whose death for all redemption won,
before the worlds, of God most high,
begotten all ineffably.

The Father’s Light and Splendor Thou
their endless Hope to Thee that bow:
accept the prayers and praise today
that through the world Thy servants pay.

Salvation’s author, call to mind
how, taking the form of humankind,
born of a Virgin undefiled,
Thou in man’s flesh becamest a Child.

Thus testifies the present day
Through every year in long array,
that Thou, salvation’s source alone
proceedest from the Father’s Throne.

Whence sky, and stars, and sea’s abyss,
and earth, and all that therein is,
shall still, with laud and carol meet,
the Author of thine Advent greet.

And we who, by Thy precious Blood
from sin redeemed, are marked for God,
on this, the day that saw Thy Birth,
sing the new song of ransomed earth.

All honor, laud, and glory be,
O Jesu, Virgin-born, to Thee;
whom with the Father we adore,
and Holy Ghost forevermore.
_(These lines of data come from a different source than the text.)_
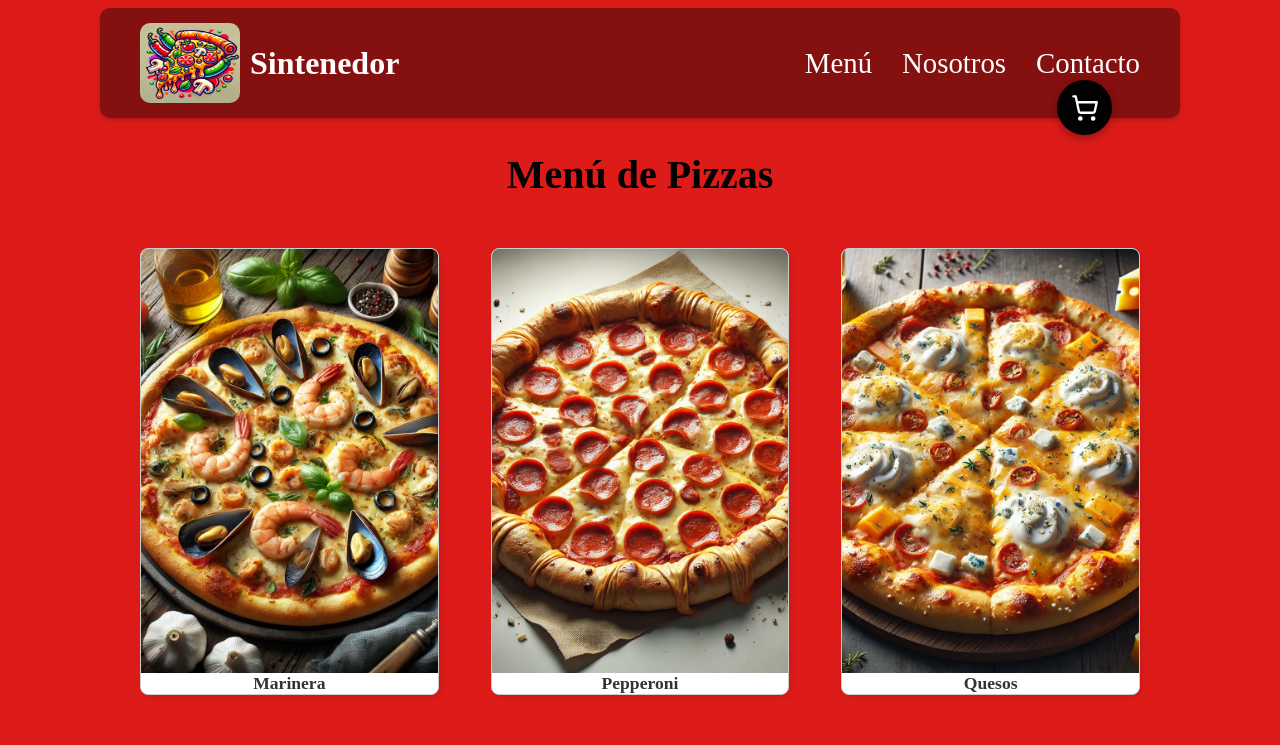
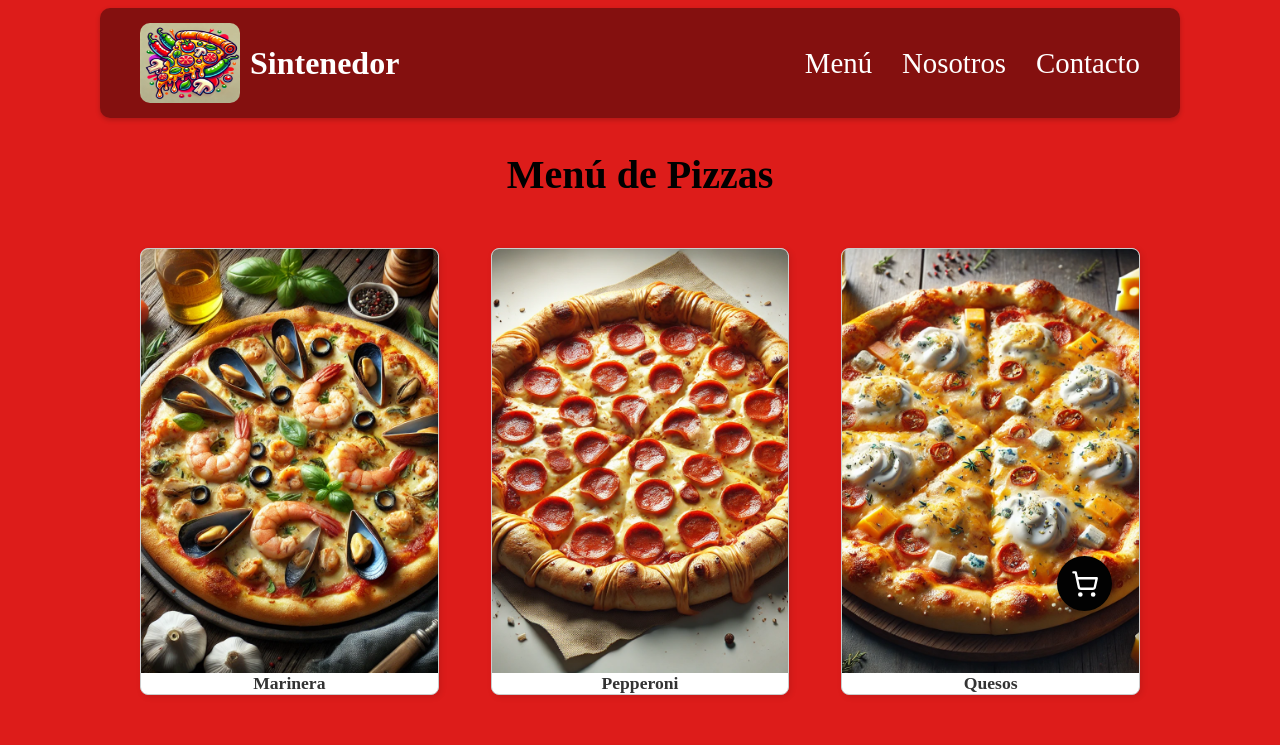
Before and after one commit to Magupe09/SintenedorReact-2, a React (Vite) app in the folder sintenedor/: page / in a window 1280 px wide. Shown: the top 745 px of the page. Built offline with nearby package versions, Linux system fonts and the light colour scheme; a web font is replaced by a local one.

Commit message:
Cambio de hubicación del boton carrito

```diff
--- a/sintenedor/src/Components/layout/Header.module.css
+++ b/sintenedor/src/Components/layout/Header.module.css
@@ -270,31 +270,6 @@
 
 /* --- Media Queries (DEBEN IR DESPUÉS DE LOS ESTILOS BASE) --- */
 
-/* Para pantallas medianas (tabletas) */
-@media (min-width: 768px) {
-    .fixed-cart-button-wrapper {
-        top: 80px; /* Un poco más abajo */
-        right: 46px; /* Un poco más a la derecha */
-        /* ... otros ajustes para tabletas ... */
-    }
-}
-
-/* Para pantallas grandes (escritorio) */
-@media (min-width: 1000px) {
-    .fixed-cart-button-wrapper {
-        top: 80px; /* Aún más abajo */
-        right: 46px; /* Aún más a la derecha */
-        /* ... otros ajustes para escritorio ... */
-    }
-}
-@media (min-width: 1024px) {
-    .fixed-cart-button-wrapper {
-        top: 80px; /* Aún más abajo */
-        right: 168px; /* Aún más a la derecha */
-        /* ... otros ajustes para escritorio ... */
-    }
-}
-
 /* O si tienes una media query para pantallas muy pequeñas */
 @media (max-width: 480px) {
     .fixed-cart-button-wrapper {
@@ -305,3 +280,22 @@
         height: 40px;
     }
 }
+
+/* Para pantallas medianas (tabletas) */
+@media (min-width: 1000px) {
+    .fixed-cart-button-wrapper {
+        top: 80px; /* Un poco más abajo */
+        right: 46px; /* Un poco más a la derecha */
+        /* ... otros ajustes para tabletas ... */
+    }
+}
+
+@media (min-width: 1024px) {
+    .fixed-cart-button-wrapper {
+        top: 556px; /* Aún más abajo */
+        right: 168px;
+
+
+        /* ... otros ajustes para escritorio ... */
+    }
+}
```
Amen.

6th century hymn translated by John Mason Neale.